**Problem details:**
Carry none of the pictures over; write out the complete data exactly.

**Input material:**
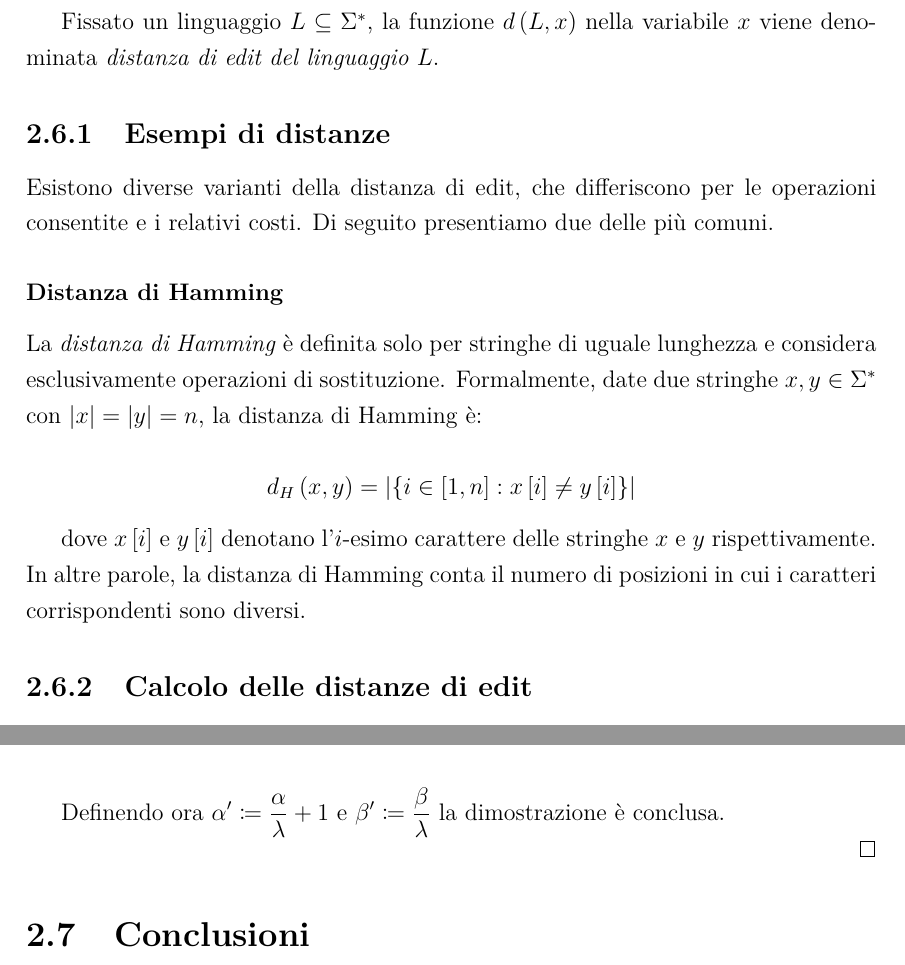
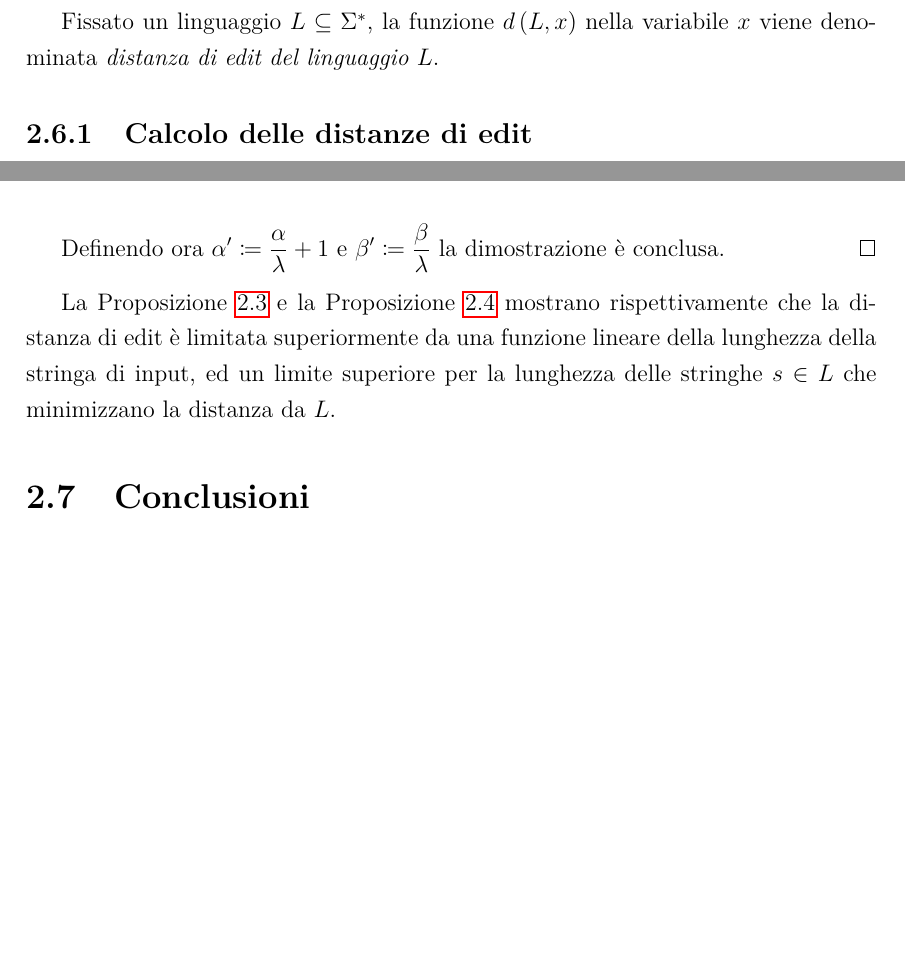
Before and after one commit to Casne99/IDPDA, a LaTeX document (elaborato/tesi.tex): two parts of pages 10 and 12 of 13, joined at a grey line, cut so that both start at the same text, the shorter picture padded with empty space. Compiled offline with pdfLaTeX.

Commit message:
Rimosso esempio distanza di Hamming

```diff
--- a/elaborato/tesi.tex
+++ b/elaborato/tesi.tex
@@ -262,18 +262,6 @@
 
     Fissato un linguaggio $L \subseteq \Sigma^*$, la funzione $d\left(L, x\right)$ nella variabile $x$ viene denominata \textit{distanza di edit del linguaggio} $L$.
 
-    \subsection{Esempi di distanze}
-
-    Esistono diverse varianti della distanza di edit, che differiscono per le operazioni consentite e i relativi costi. Di seguito presentiamo due delle più comuni.
-
-    \subsubsection{Distanza di Hamming}
-
-    La \textit{distanza di Hamming} è definita solo per stringhe di uguale lunghezza e considera esclusivamente operazioni di sostituzione. Formalmente, date due stringhe $x, y \in \Sigma^*$ con $|x| = |y| = n$, la distanza di Hamming è:
-
-    $$d_H\left(x, y\right) = \left|\left\{i \in \left[1, n\right] : x\left[i\right] \neq y\left[i\right]\right\}\right|$$
-
-    dove $x\left[i\right]$ e $y\left[i\right]$ denotano l'$i$-esimo carattere delle stringhe $x$ e $y$ rispettivamente. In altre parole, la distanza di Hamming conta il numero di posizioni in cui i caratteri corrispondenti sono diversi.
-
     \subsection{Calcolo delle distanze di edit}
 
     Date due stringhe, la distanza di edit tra di esse può essere determinata in termini di distanza tra le loro sottostringhe.
@@ -378,9 +366,9 @@
         \vspace{0.5em}
 
         Definendo ora $\displaystyle \alpha' \coloneqq \frac{\alpha}{\lambda} + 1$ e $\displaystyle \beta' \coloneqq \frac{\beta}{\lambda}$ la dimostrazione è conclusa.
+    \end{proof}
 
-
-    \end{proof}
+    La Proposizione~\ref{prop:distanza-limitata} e la Proposizione~\ref{prop:stringa-limitata} mostrano rispettivamente che la distanza di edit è limitata superiormente da una funzione lineare della lunghezza della stringa di input, ed un limite superiore per la lunghezza delle stringhe $s \in L$ che minimizzano la distanza da $L$.
 
 
     \section{Conclusioni}
```
Also changed, not shown: elaborato/tesi.tex (4 more changed lines).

**Solved problem:**
Before and after one commit to Casne99/IDPDA, a LaTeX document (elaborato/tesi.tex): two parts of pages 10 and 12 of 13, joined at a grey line, cut so that both start at the same text, the shorter picture padded with empty space. Compiled offline with pdfLaTeX.

Commit message:
Rimosso esempio distanza di Hamming

```diff
--- a/elaborato/tesi.tex
+++ b/elaborato/tesi.tex
@@ -262,18 +262,6 @@
 
     Fissato un linguaggio $L \subseteq \Sigma^*$, la funzione $d\left(L, x\right)$ nella variabile $x$ viene denominata \textit{distanza di edit del linguaggio} $L$.
 
-    \subsection{Esempi di distanze}
-
-    Esistono diverse varianti della distanza di edit, che differiscono per le operazioni consentite e i relativi costi. Di seguito presentiamo due delle più comuni.
-
-    \subsubsection{Distanza di Hamming}
-
-    La \textit{distanza di Hamming} è definita solo per stringhe di uguale lunghezza e considera esclusivamente operazioni di sostituzione. Formalmente, date due stringhe $x, y \in \Sigma^*$ con $|x| = |y| = n$, la distanza di Hamming è:
-
-    $$d_H\left(x, y\right) = \left|\left\{i \in \left[1, n\right] : x\left[i\right] \neq y\left[i\right]\right\}\right|$$
-
-    dove $x\left[i\right]$ e $y\left[i\right]$ denotano l'$i$-esimo carattere delle stringhe $x$ e $y$ rispettivamente. In altre parole, la distanza di Hamming conta il numero di posizioni in cui i caratteri corrispondenti sono diversi.
-
     \subsection{Calcolo delle distanze di edit}
 
     Date due stringhe, la distanza di edit tra di esse può essere determinata in termini di distanza tra le loro sottostringhe.
@@ -378,9 +366,9 @@
         \vspace{0.5em}
 
         Definendo ora $\displaystyle \alpha' \coloneqq \frac{\alpha}{\lambda} + 1$ e $\displaystyle \beta' \coloneqq \frac{\beta}{\lambda}$ la dimostrazione è conclusa.
+    \end{proof}
 
-
-    \end{proof}
+    La Proposizione~\ref{prop:distanza-limitata} e la Proposizione~\ref{prop:stringa-limitata} mostrano rispettivamente che la distanza di edit è limitata superiormente da una funzione lineare della lunghezza della stringa di input, ed un limite superiore per la lunghezza delle stringhe $s \in L$ che minimizzano la distanza da $L$.
 
 
     \section{Conclusioni}
```
Also changed, not shown: elaborato/tesi.tex (4 more changed lines).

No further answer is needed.